  • OBrien S, Holubkov and Reis 2004 Identification,
    Evaluation and Management of Obesity in an
    Academic Primary Care Center Pediatrics 114e
    154-e 159
  • Expert Committee Recommendations Regarding the
    Prevention, Assessment and Treatment of Child and
    Adolescent Overweight and Obesity Summary
    Report Pediatrics 2007, 120 4/S164
  • www.pediatrics.org/cgi.content/full/120/Suppl
    ement_4/S164
  • Freedman, David S, Mei, Srivasan, Berenson,
    Deitz, Cardiovascular Risk Factors and Excess
    Adiposity Among Overweight Children and
    Adolescents the Bogalusa Heart Study, Jan 2007

87
References
  • http//www.nhlobi.nih.gov/guidelines/hypertsnsion/
    child_tbl.htm
  • Daniels, Greer and the committee on Nutrition.
    Pediatrics 2008 122198-208,Lipid Screening and
    Cardiovascular Health in Childhood
    http//www.pediatrics.org/cgi/content/full/122/1/1
    98
  • The Fourth Report on the Diagnosis, Evaluation,
    and Treatment of High Blood Pressure in Children
    and Adolescents, Pediatrics, Vol. 114, No. 2,

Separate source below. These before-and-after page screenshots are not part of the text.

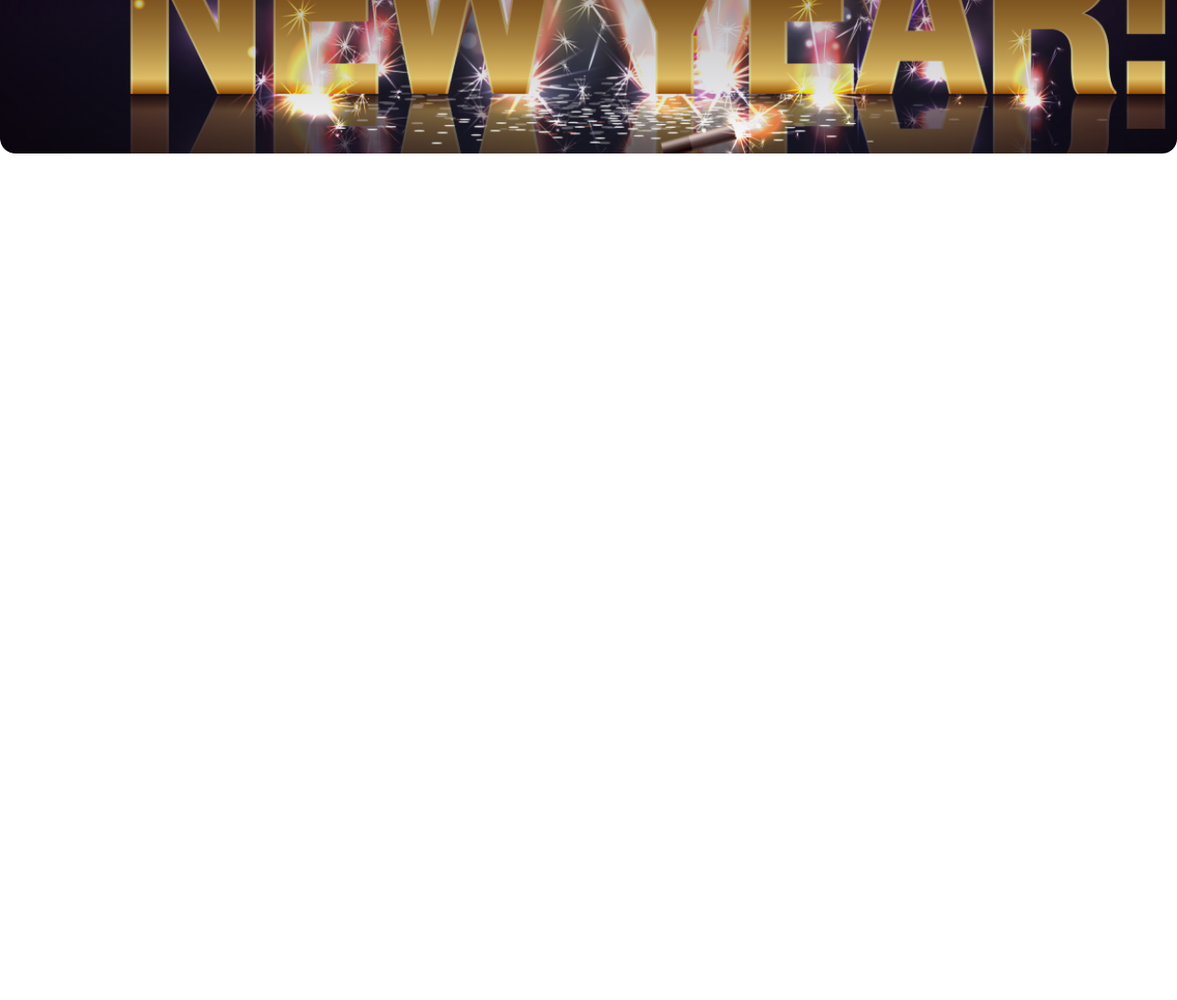
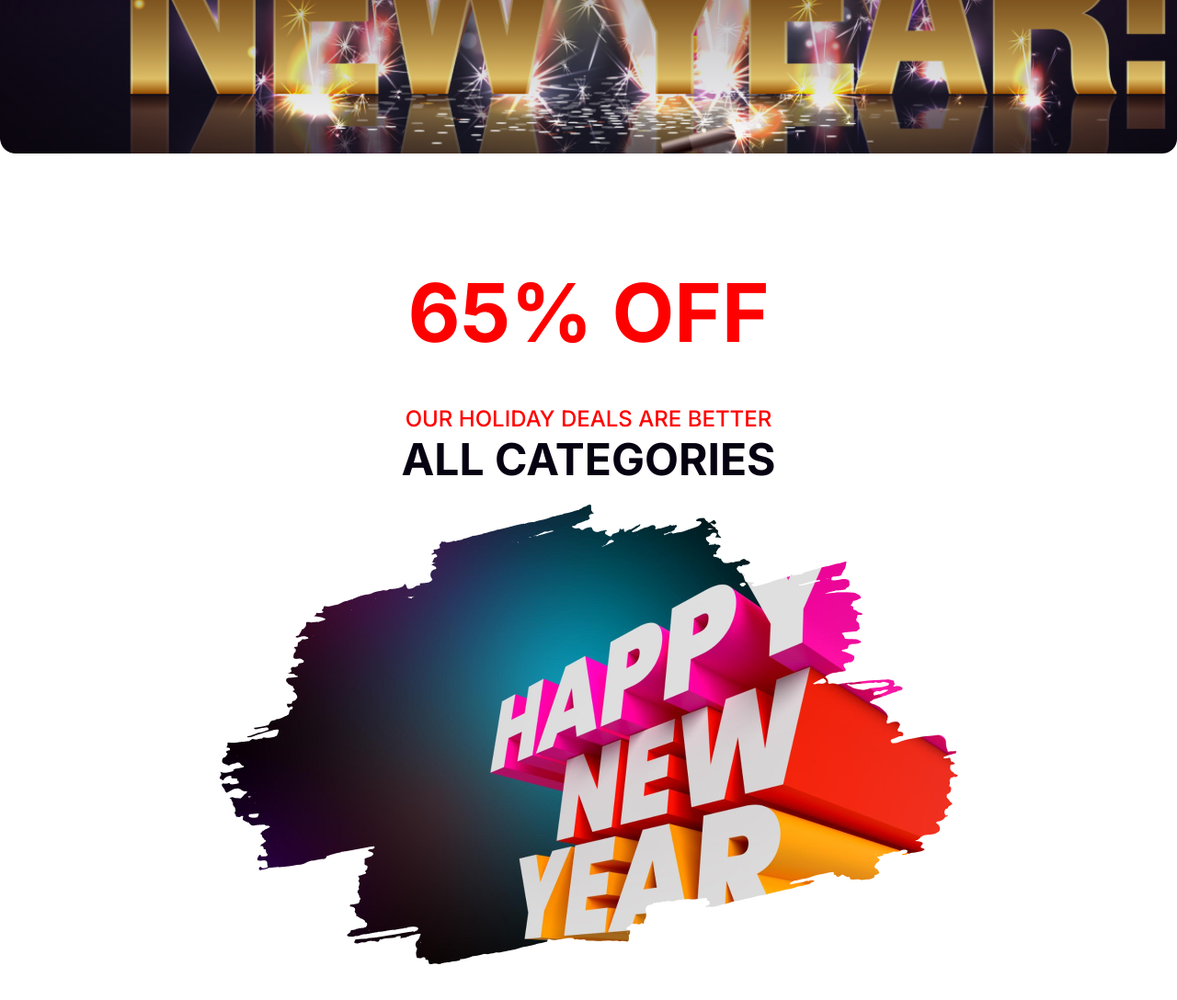
Before and after one commit to AsifaJahanSafa/new-year-new-me-sollution, a plain HTML site: page index.html in a window 1280 px wide. Shown: the part 500-1588 px from the top of the page at 92% size. Before the commit the page ends 800 px from the top, so only its background shows below. Drawn offline with Linux system fonts and the light colour scheme.

Commit message:
added discount container

```diff
--- a/index.html
+++ b/index.html
@@ -11,9 +11,21 @@
         <div class="banner-container">
             <p class="banner-greetings Merriweather-font">Happy New Year</p>
             <h2 class="banner-title Merriweather-font">New Year Party <br> Celebration</h2>
+        </div>
+    </header>
+    <main>
+        <!-- 65% off -->
+         <div class="discount-container">
+            <div>
+                <h3 class="Inter-font">65% OFF</h3>
+            <p class="Inter-font">OUR HOLIDAY DEALS ARE BETTER</p>
+            <h4 class="Inter-font">ALL CATEGORIES</h4>
             </div>
-    </header>
-    <main></main>
+
+            <img src="./resources/New Year Photo.png" alt="">
+
+         </div>
+    </main>
     <footer></footer>
 </body>
 </html>
--- a/styles/styles.css
+++ b/styles/styles.css
@@ -57,3 +57,49 @@ font-weight: 900;
 line-height: 95px;
 
 }
+
+
+/* discount-0f-65%-container */
+
+.discount-container{
+    display:flex;
+    flex-direction:column;
+    align-items: center;
+    justify-content: center;
+    margin-top: 120px;
+    margin-bottom: 71px;
+
+
+}
+
+.discount-container h3{
+    color: #F00;
+text-align: center;
+
+font-size: 88px;
+font-style: normal;
+font-weight: 700;
+line-height: normal;
+margin-bottom: 48px;
+}
+
+
+.discount-container p{
+    color: #F00;
+    text-align: center;
+    font-family: Inter;
+    font-size: 24px;
+    font-style: normal;
+    font-weight: 500;
+    line-height: normal;
+}
+.discount-container h4{
+    color: #070211;
+text-align: center;
+
+font-size: 48px;
+font-style: normal;
+font-weight: 700;
+line-height: normal;
+margin-bottom: 20px;
+}
```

    August 2004- Revised 2005

88
(No Transcript)
About PowerShow.com